Perhaps emboldened by these successes, the Chiefs in recent weeks have signed two other players with decidedly non-traditional football backgrounds. Neither linebacker Efe Obada nor defensive lineman Tautvydas Kieras played football in college, but they will be joining the Chiefs in two weeks for the start of the offseason program to see whether they can overcome the odds and become productive players.
“I’d say statistically, it’s about 87 percent of the players that play in the National Football League are from Division I schools," Chiefs general manager John Dorsey said. “I don’t think you can line your roster with a lot of these different projects.
“I think (Harris and Duvernay-Tardif), I think that’s a reflection of the coaches and how they’ve helped develop these players moving in the process, and also having a degree of patience. I think when you have patience, if you have an athletic trait, you can develop on that and you just have to have a little bit of patience here.”
Expectations for Obada, who played his first American-style football game two years ago while living in London, and Kieras, a Lithuanian native who was a discus thrower in college at Mississippi State, are minimal.
But so, too, are the risks.
“I think what they have is they have a degree of athleticism that you look for in that particular position," Dorsey said. “And those were very unique traits. We have coaches that can develop these. And I think what you’re doing is you’re going into (offseason practice) and training camp now, and you’re trying to see if there’s a steady degree of improvement as we move along here.
“It’s a chance. You may be able to hit one. We’ll just see what happens as they develop. I said, ‘Why not take a shot and see where these guys stand?’ I’m kind of curious to see, once they get into (offseason practice), how they progress.”
The best Obada and Kieras can probably hope for this season is to make the practice squad. But Harris was on the practice squad as a rookie. Duvernay-Tardif spent his rookie season on the active roster but didn’t play in a regular-season game.

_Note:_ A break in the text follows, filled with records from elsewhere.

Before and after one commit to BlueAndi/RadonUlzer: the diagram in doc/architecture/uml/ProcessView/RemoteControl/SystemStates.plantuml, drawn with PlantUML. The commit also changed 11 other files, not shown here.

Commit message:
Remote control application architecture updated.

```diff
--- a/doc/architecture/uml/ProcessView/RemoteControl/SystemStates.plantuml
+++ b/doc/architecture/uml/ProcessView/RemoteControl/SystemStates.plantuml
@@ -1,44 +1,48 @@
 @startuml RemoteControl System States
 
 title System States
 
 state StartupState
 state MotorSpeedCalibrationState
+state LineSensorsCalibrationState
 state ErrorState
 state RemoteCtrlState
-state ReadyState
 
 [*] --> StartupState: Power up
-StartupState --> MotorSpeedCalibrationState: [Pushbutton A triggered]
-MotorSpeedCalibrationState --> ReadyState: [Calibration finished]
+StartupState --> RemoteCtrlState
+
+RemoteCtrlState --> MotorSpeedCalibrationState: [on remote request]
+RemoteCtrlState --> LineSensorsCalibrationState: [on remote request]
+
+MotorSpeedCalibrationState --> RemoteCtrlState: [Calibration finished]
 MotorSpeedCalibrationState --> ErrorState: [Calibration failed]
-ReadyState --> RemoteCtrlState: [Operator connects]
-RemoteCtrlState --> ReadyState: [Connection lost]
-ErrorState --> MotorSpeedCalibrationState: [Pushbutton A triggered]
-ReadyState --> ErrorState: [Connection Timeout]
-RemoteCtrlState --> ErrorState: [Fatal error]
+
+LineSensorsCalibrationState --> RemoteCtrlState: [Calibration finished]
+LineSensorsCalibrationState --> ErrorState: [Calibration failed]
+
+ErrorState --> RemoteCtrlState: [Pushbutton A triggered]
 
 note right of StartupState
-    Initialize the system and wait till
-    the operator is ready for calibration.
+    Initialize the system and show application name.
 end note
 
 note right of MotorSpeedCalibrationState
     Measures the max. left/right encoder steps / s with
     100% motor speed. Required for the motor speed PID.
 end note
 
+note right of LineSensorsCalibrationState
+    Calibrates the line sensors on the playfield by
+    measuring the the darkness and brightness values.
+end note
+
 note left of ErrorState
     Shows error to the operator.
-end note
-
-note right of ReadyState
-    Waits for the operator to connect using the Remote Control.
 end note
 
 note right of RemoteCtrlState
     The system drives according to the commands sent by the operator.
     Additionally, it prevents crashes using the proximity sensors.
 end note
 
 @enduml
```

“The first thing you have to do is see how they react in (offseason practice) and how they grasp the system," Dorsey said. “And then you have to see them and get your hands around them when they go into training camp and see if they have the wherewithal to work through the tough part of the training camp, and then get a chance to watch them play in preseason games. Then, I think, you can make your assessment as you move along here, probably in a four-stage thing.
“But I think you have to go in stages here, a little bit, just to see if they develop and they begin to have a learning curve that we’d like to see.”